WORK ITEM ▸ State how many lines in the records below include the word "data". Give nothing but that number.

*** PROVIDED RECORDS ***

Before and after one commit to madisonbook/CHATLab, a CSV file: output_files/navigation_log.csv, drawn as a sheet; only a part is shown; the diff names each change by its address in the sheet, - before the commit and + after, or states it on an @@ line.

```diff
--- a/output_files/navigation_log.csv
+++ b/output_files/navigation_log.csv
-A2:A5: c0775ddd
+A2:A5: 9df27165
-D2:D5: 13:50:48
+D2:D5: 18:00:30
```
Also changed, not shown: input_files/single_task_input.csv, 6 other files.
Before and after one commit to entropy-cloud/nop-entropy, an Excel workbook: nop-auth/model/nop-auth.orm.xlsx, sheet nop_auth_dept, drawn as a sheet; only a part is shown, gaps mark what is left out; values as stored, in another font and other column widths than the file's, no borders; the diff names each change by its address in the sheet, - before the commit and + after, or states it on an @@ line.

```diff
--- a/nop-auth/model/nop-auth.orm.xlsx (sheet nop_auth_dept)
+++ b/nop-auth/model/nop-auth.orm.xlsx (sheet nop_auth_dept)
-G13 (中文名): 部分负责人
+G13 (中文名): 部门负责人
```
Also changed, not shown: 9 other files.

***
*** PROVIDED RECORDS ***

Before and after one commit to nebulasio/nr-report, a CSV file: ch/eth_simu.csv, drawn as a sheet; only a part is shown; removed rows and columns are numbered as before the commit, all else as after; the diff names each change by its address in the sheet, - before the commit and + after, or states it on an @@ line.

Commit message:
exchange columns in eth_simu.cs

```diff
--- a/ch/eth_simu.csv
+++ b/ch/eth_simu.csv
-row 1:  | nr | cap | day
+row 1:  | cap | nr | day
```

***
*** PROVIDED RECORDS ***

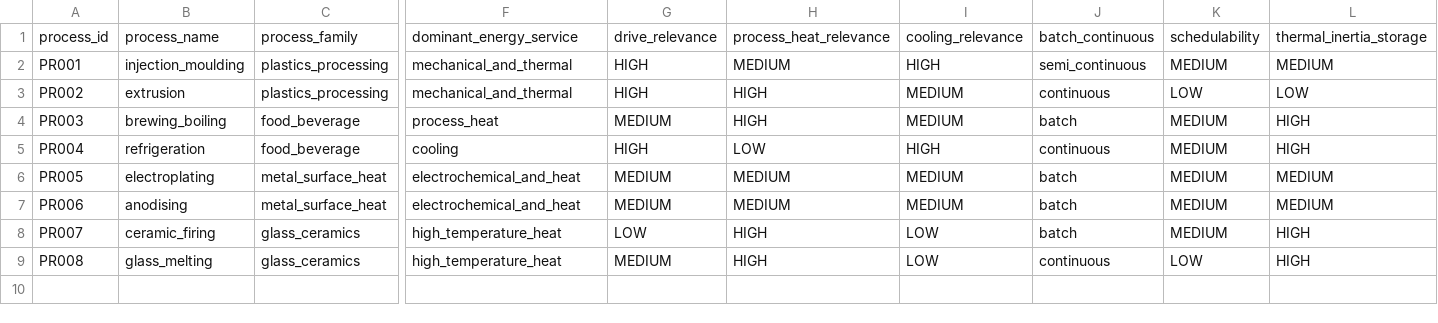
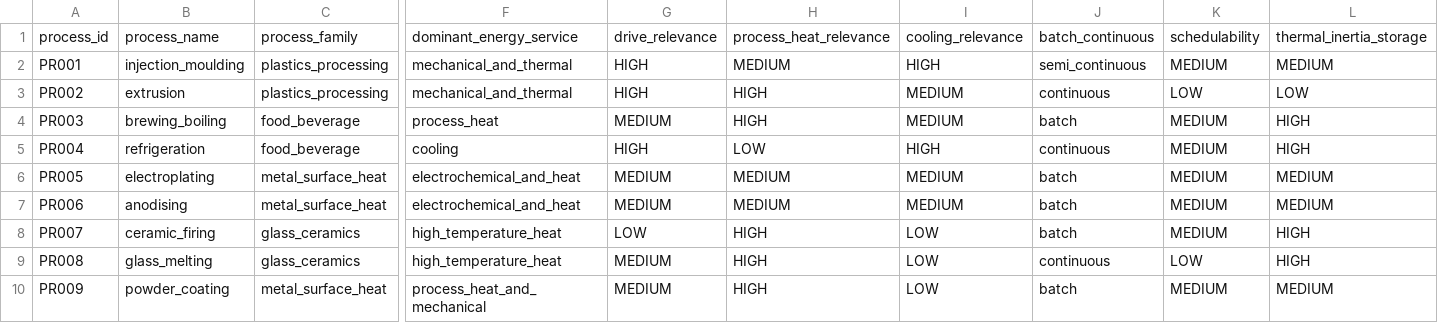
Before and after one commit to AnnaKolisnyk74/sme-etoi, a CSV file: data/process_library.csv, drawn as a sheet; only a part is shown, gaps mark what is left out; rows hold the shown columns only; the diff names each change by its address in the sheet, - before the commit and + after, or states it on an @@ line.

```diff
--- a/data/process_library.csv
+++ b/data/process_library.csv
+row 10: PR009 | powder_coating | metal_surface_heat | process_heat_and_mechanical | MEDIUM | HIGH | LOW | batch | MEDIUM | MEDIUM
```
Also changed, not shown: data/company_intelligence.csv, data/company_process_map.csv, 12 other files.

***

PROBLEM SOLUTION ▸ 4